For a couple of weeks, every time I spoke with my mom she urged me to read The Guernsey Literary and Potato Peel Pie Society by Mary Ann Shaffer and Annie Barrows. “It’s about WWII,” she told me. “It takes place on Guernsey during the Nazi occupation.”
Being a sucker for all things related to the UK and WWII, I gave in over Thanksgiving break.
The Guernsey Literary and Potato Peel Pie Society begins with Juliet Ashton, a writer, receiving a letter from a founding member of the titular Society. Juliet decides to write an article about the society (for a philosophy and literature series) and begins to receive more letters from Guernsey. She determines that the best way to write the article is to go to Guernsey itself.
The book is written in a different fashion–various lines of correspondence between Juliet and the other characters, such as her publisher, best friend, and the people of Guernsey. Through the letters, notes and telegrams we get a sense of who these people are. Their thoughts are intimate and thoroughly engaging.
One thing that I enjoyed is the care the authors put into developing individual voices for each of the characters. Some write only one or two letters, yet sound distinctive from the others. This aids with the realism of the book. One can’t help but feel like one is spying on these people, yet also feel like they are friends (or acquaintances at the least).
The story is one that is alternatively light and dark. The tones the characters write to each other in are humorous and self-deprecating. On numerous occasions I started laughing out loud. As the book is about the Nazi occupation of the Channel Islands, the story becomes serious at times, but never loses its charm.
It saddens me that letter writing has fallen by the wayside for email, facebook and twitter. Fifty years from now, will anyone write a story in a similar manner about people like us? Emails lack that personal feel. Will an entire book be told over tweets? It strikes me as a bit ridiculous, really (if a fun poetry experiment).

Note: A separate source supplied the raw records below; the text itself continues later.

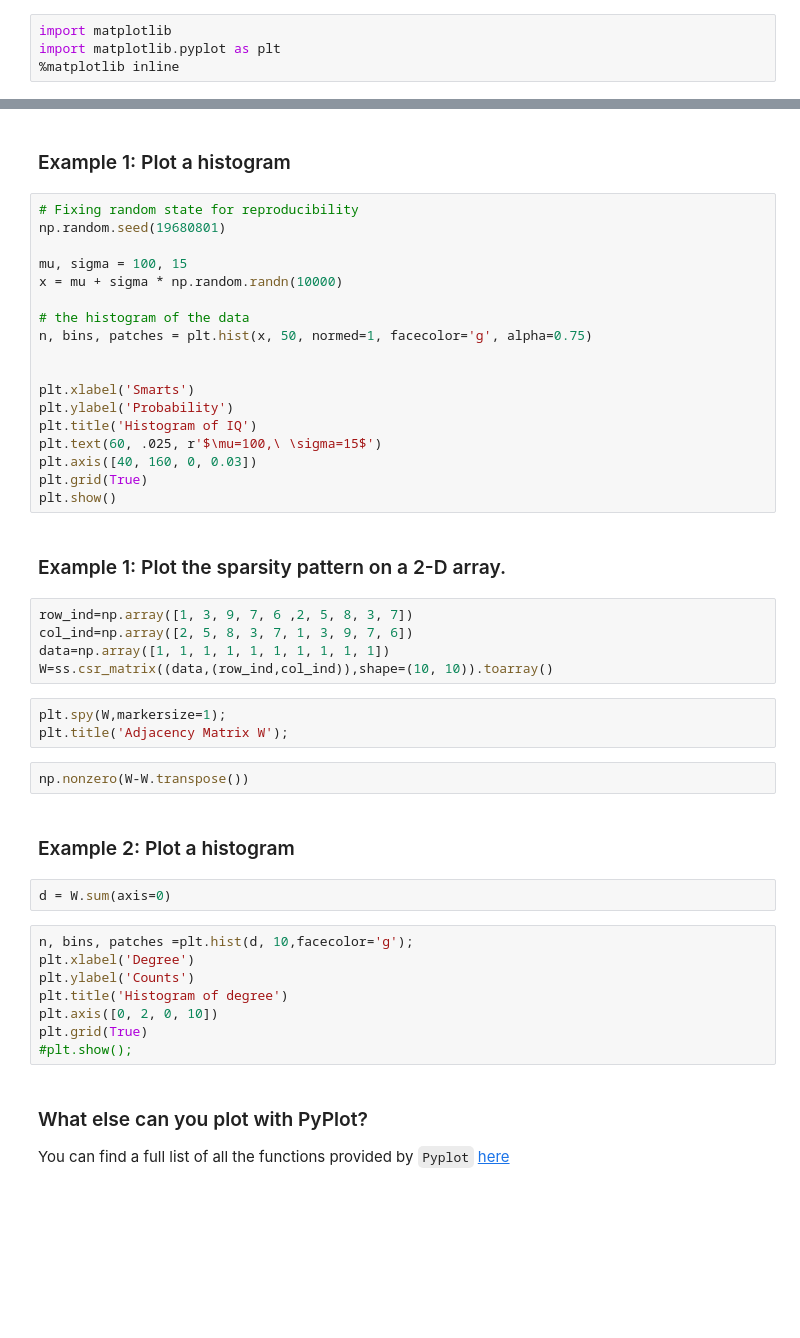
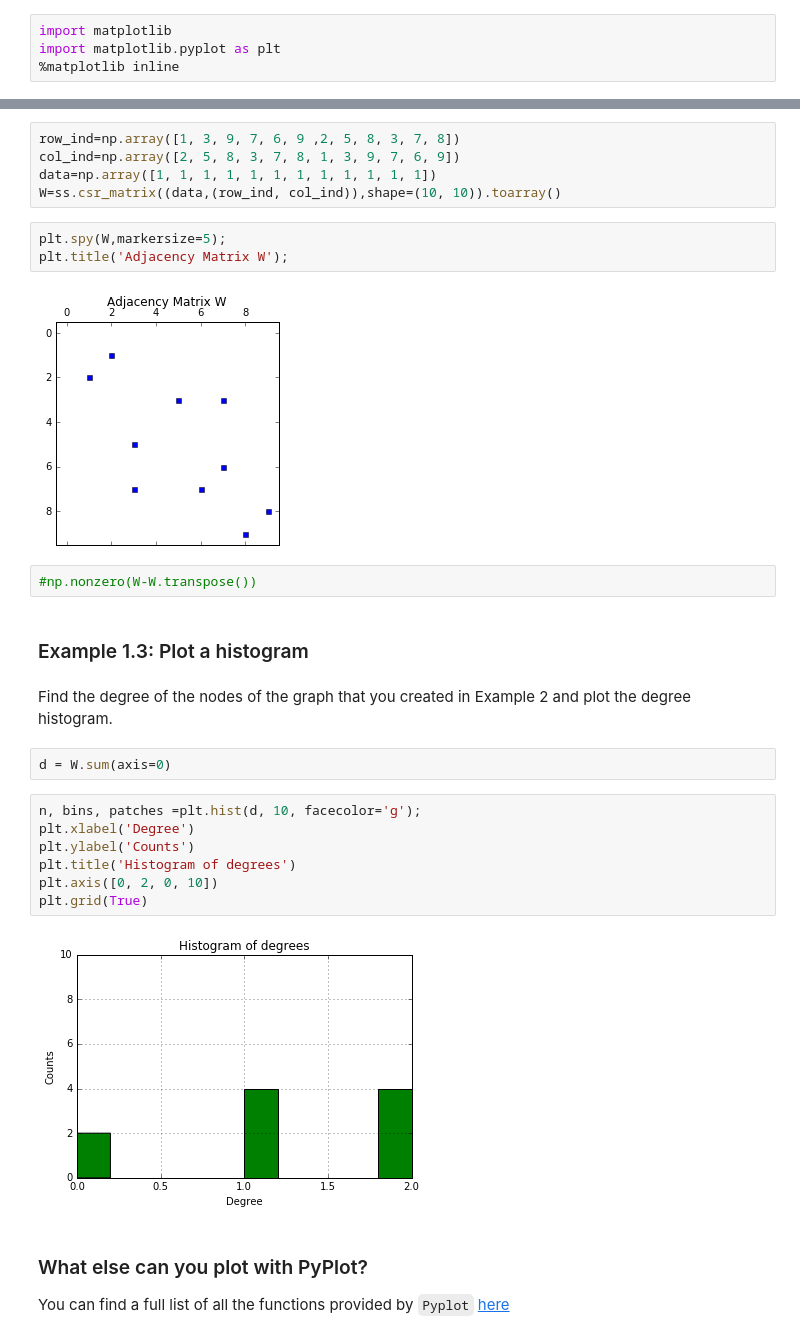
Before and after one commit to mdeff/ntds_2017, a Jupyter notebook: demos/05_matplotlib.ipynb, the cells around one changed output, grey strips where cells are left out. Cells and saved outputs as stored; diff of their text form; blank space fills up the shorter version.

```diff
--- a/demos/05_matplotlib.ipynb
+++ b/demos/05_matplotlib.ipynb
@@ -41,47 +45,30 @@ plt.show()
+# %%
+row_ind=np.array([1, 3, 9, 7, 6, 9 ,2, 5, 8, 3, 7, 8])
+col_ind=np.array([2, 5, 8, 3, 7, 8, 1, 3, 9, 7, 6, 9])
+data=np.array([1, 1, 1, 1, 1, 1, 1, 1, 1, 1, 1, 1])
+W=ss.csr_matrix((data,(row_ind, col_ind)),shape=(10, 10)).toarray()
+# %%
+plt.spy(W,markersize=5);
+plt.title('Adjacency Matrix W');
+# %% [output]
+[figure, added]
+# %%
+#np.nonzero(W-W.transpose())
 # %% [markdown]
-### Example 1: Plot a histogram
+### Example 1.3: Plot a histogram
-# %%
-# Fixing random state for reproducibility
-np.random.seed(19680801)
-
-mu, sigma = 100, 15
-x = mu + sigma * np.random.randn(10000)
-
-# the histogram of the data
-n, bins, patches = plt.hist(x, 50, normed=1, facecolor='g', alpha=0.75)
-
-
-plt.xlabel('Smarts')
-plt.ylabel('Probability')
-plt.title('Histogram of IQ')
-plt.text(60, .025, r'$\mu=100,\ \sigma=15$')
-plt.axis([40, 160, 0, 0.03])
-plt.grid(True)
-plt.show()
-# %% [markdown]
-### Example 1: Plot the sparsity pattern on a 2-D array.
-# %%
-row_ind=np.array([1, 3, 9, 7, 6 ,2, 5, 8, 3, 7])
-col_ind=np.array([2, 5, 8, 3, 7, 1, 3, 9, 7, 6])
-data=np.array([1, 1, 1, 1, 1, 1, 1, 1, 1, 1])
-W=ss.csr_matrix((data,(row_ind,col_ind)),shape=(10, 10)).toarray()
-# %%
-plt.spy(W,markersize=1);
-plt.title('Adjacency Matrix W');
-# %%
-np.nonzero(W-W.transpose())
-# %% [markdown]
-### Example 2: Plot a histogram
+# %% [markdown]
+Find the degree of the nodes of the graph that you created in Example 2 and plot the degree histogram.
 # %%
 d = W.sum(axis=0)
 # %%
-n, bins, patches =plt.hist(d, 10,facecolor='g');
+n, bins, patches =plt.hist(d, 10, facecolor='g');
 plt.xlabel('Degree')
 plt.ylabel('Counts')
-plt.title('Histogram of degree')
+plt.title('Histogram of degrees')
 plt.axis([0, 2, 0, 10])
 plt.grid(True)
-#plt.show();
+# %% [output]
+[figure, added]
 # %% [markdown]
 ### What else can you plot with PyPlot?
 You can find a full list of all the functions provided by ``Pyplot`` [here](https://matplotlib.org/api/_as_gen/matplotlib.pyplot.html)
```
Also changed, not shown: parts of 48 cells of this notebook.
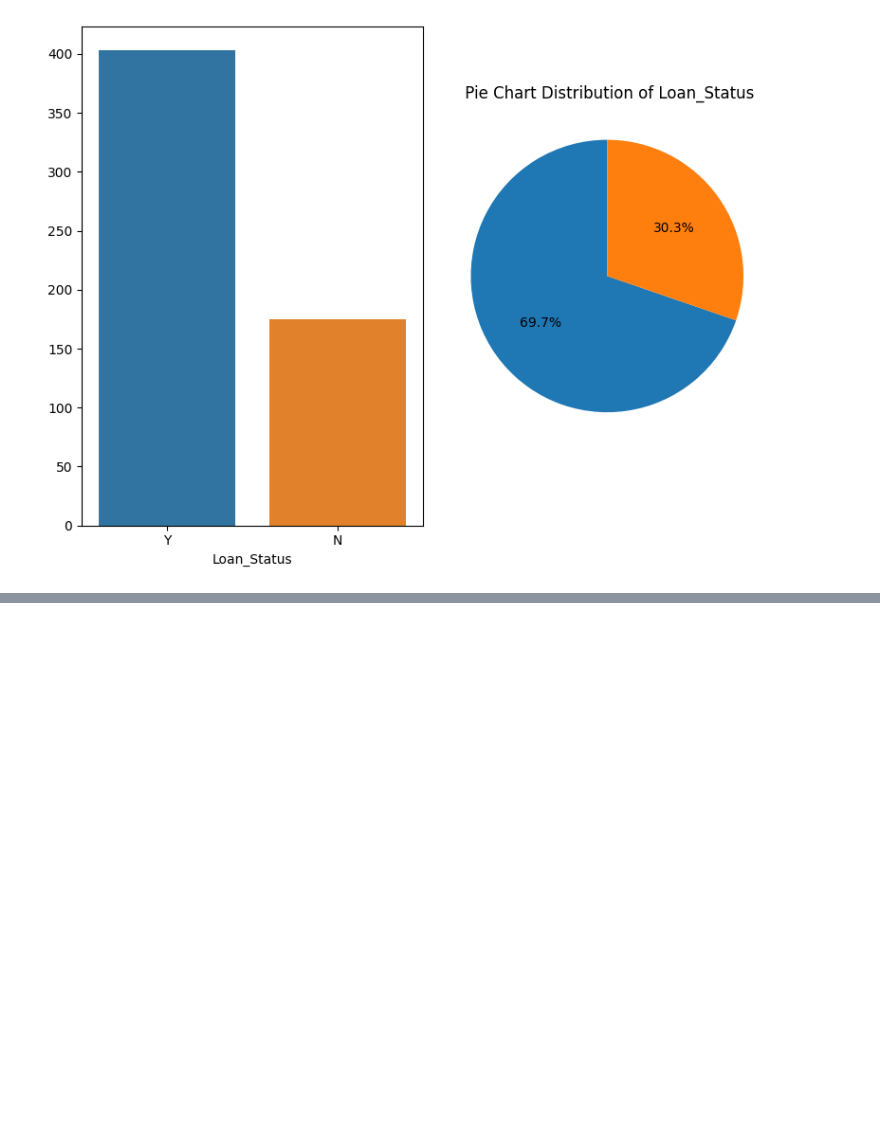
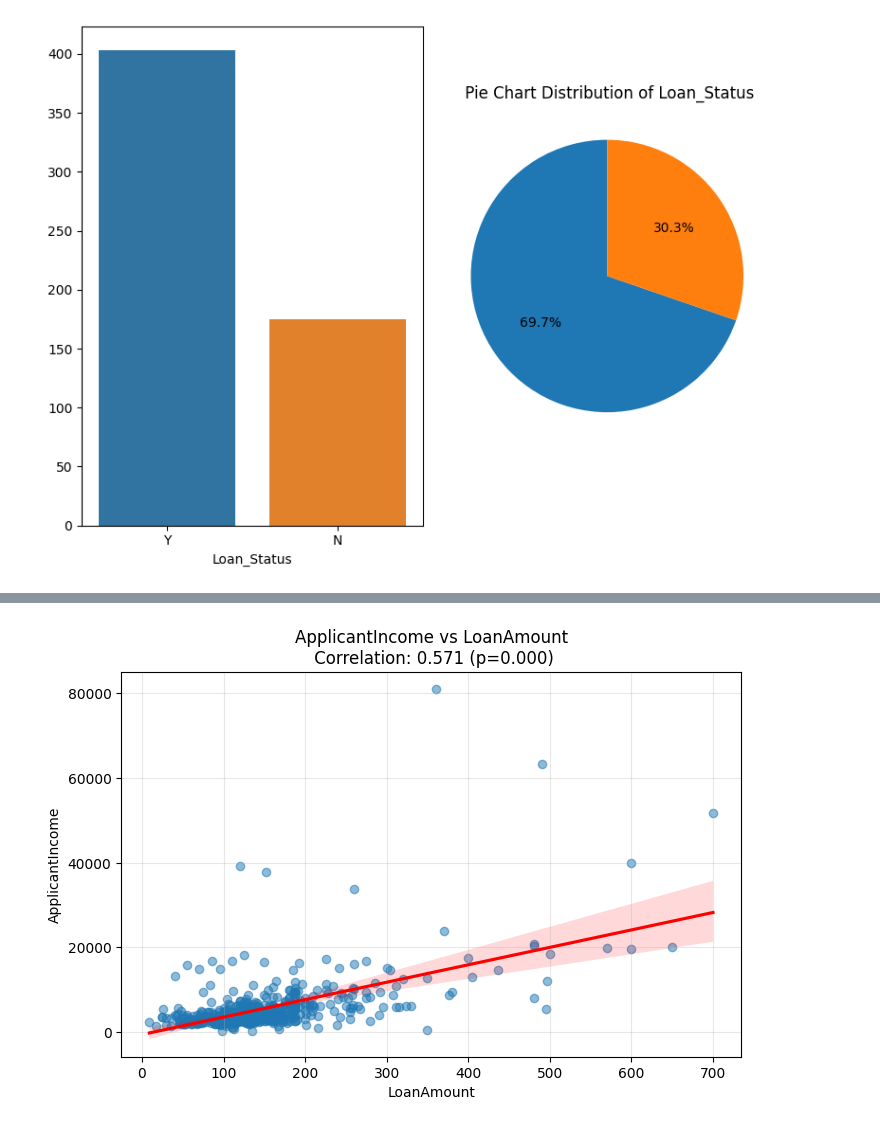
Before and after one commit to Adelegan-JD/TASKS, a Jupyter notebook: Week_11/adelegan_deborah_task_25.ipynb, the cells around one changed output, grey strips where cells are left out. Cells and saved outputs as stored; diff of their text form; code cells hidden in the pictures; blank space fills up the shorter version.

```diff
--- a/Week_11/adelegan_deborah_task_25.ipynb
+++ b/Week_11/adelegan_deborah_task_25.ipynb
@@ -584,0 +688,4 @@ for col in cat_cols:
+# %%
+numeric_bivariate_plot(data, "LoanAmount", "ApplicantIncome")
+# %% [output]
+[figure, added]
```
Also changed, not shown: parts of 14 cells of this notebook.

All said, this is a charming book. Recommended for those looking for a feel-good novel (it does have a very happy ending!). Light, enjoyable, and worth the few hours it takes to read. Best enjoyed with a continuous stream of tea and digestive biscuits.